Simon Ray | Indian & Islamic Works of Art

Page 15

4 S TA N D I N G G A N E S H A


A carved greyish yellow sandstone sculpture of a standing Ganesha, wearing a sampot and facing forwards, his trunk bent at a right angle so as to reach the sweets in his left hand. Ganesha, the elephant-headed Hindu god of auspiciousness, stands in a formal pose, staring directly out at the viewer through his heavily incised eyes. His ears, chased to the tops to indicate bone or sinew, sit to either side, gently resting upon his broad shoulders. Below, his large tusk-less trunk swings to his left side, bringing a constant supply of sweets or laddus from his hand and towards his hidden mouth. His mostly naked body has a prominent bulbous belly, almost echoing the curves of the trunk above, whilst framing below his traditional Khmer wraparound sampot with a portion of the garments hanging as a sash between his legs. His now missing right arm would possibly have carried his broken tusks.

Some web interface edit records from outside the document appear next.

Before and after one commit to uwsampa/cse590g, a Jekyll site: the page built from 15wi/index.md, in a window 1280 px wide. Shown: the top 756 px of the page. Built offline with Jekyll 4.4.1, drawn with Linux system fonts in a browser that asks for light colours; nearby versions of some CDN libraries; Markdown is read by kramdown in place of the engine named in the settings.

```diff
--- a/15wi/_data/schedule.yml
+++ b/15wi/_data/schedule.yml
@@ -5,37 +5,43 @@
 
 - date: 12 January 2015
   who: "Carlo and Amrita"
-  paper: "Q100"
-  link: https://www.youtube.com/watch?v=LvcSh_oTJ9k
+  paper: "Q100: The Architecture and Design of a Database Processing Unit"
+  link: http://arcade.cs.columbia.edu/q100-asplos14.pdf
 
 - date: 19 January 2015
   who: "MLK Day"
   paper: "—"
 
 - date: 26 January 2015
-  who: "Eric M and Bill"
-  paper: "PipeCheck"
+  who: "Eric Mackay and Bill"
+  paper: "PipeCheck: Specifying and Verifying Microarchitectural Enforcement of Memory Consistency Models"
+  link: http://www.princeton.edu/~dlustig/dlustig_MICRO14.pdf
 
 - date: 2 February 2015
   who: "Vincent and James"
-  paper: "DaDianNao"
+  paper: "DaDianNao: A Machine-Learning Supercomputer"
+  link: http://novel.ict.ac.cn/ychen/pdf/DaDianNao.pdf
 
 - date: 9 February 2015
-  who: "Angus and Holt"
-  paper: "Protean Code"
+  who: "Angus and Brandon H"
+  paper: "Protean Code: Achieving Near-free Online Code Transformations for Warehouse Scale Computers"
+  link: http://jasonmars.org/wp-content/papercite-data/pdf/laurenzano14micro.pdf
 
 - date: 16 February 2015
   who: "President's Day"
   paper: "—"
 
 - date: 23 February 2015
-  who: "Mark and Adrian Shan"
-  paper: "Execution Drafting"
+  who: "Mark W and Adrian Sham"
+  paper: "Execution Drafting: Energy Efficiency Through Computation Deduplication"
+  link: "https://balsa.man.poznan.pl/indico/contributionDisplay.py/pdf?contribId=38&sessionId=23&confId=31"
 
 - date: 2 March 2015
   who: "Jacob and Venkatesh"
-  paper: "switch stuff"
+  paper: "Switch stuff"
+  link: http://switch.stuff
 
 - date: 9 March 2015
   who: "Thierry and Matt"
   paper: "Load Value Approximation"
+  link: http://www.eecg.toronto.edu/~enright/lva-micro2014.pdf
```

in Wolfgang Felten and Martin Lerner, Thai and Cambodian Sculpture from the 6th to the 14th centuries, 1988, pp. 174-175, colour pl. 6. Felten and Lerner observe that representations of Ganesha in pre-Angkorian art are rare and disparate in style. They cite two related examples, one at the Phnom Penh Museum and another at the Metropolitan Museum of Art in New York. The earliest representations of Ganesha in Cambodian art are from the seventh century, the dating of our sculpture. Indian Ganeshas tended to have four arms rather than the two we see here. The lack of adornment to his body and his naturalistic and anatomical portrayal are all signs of sculpture from this period.1

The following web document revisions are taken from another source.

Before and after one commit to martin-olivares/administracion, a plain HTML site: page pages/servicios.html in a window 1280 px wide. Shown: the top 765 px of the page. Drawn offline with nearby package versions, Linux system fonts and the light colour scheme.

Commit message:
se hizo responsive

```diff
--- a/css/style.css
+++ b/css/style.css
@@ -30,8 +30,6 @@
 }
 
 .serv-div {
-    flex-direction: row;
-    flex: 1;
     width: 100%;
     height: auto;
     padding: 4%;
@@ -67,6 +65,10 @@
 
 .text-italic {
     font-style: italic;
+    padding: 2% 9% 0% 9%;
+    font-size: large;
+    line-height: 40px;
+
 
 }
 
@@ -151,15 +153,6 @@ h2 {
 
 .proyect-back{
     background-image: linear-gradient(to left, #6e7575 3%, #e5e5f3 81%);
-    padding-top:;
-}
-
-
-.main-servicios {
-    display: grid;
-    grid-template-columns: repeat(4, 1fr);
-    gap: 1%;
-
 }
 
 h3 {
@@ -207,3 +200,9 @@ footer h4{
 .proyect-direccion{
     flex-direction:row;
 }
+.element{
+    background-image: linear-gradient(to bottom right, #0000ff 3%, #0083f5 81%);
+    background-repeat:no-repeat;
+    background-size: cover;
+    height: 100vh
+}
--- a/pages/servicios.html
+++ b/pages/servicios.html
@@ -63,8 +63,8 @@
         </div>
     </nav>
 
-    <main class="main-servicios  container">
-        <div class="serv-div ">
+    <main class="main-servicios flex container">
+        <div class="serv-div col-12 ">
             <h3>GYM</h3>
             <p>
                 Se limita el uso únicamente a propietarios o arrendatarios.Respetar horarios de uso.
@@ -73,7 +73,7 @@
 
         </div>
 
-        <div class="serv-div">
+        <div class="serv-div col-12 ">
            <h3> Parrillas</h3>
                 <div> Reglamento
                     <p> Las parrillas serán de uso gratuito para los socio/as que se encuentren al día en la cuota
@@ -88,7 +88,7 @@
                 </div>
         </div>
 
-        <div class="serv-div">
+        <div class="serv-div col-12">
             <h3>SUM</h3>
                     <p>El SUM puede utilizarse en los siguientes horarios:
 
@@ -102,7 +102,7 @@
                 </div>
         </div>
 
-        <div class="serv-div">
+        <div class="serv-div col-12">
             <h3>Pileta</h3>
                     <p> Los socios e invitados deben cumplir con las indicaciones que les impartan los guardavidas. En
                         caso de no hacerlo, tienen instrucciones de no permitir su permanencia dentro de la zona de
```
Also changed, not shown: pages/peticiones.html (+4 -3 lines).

Provenance: Douglas Latchford since the 1980s

Reference: 1. Helen Ibbitson Jessup and Thierry

A related standing Ganesha from the pre-Angkor period is illustrated

ZĂŠphir (eds.), Sculpture of Angkor and Ancient Cambodia, 1997, p. 180.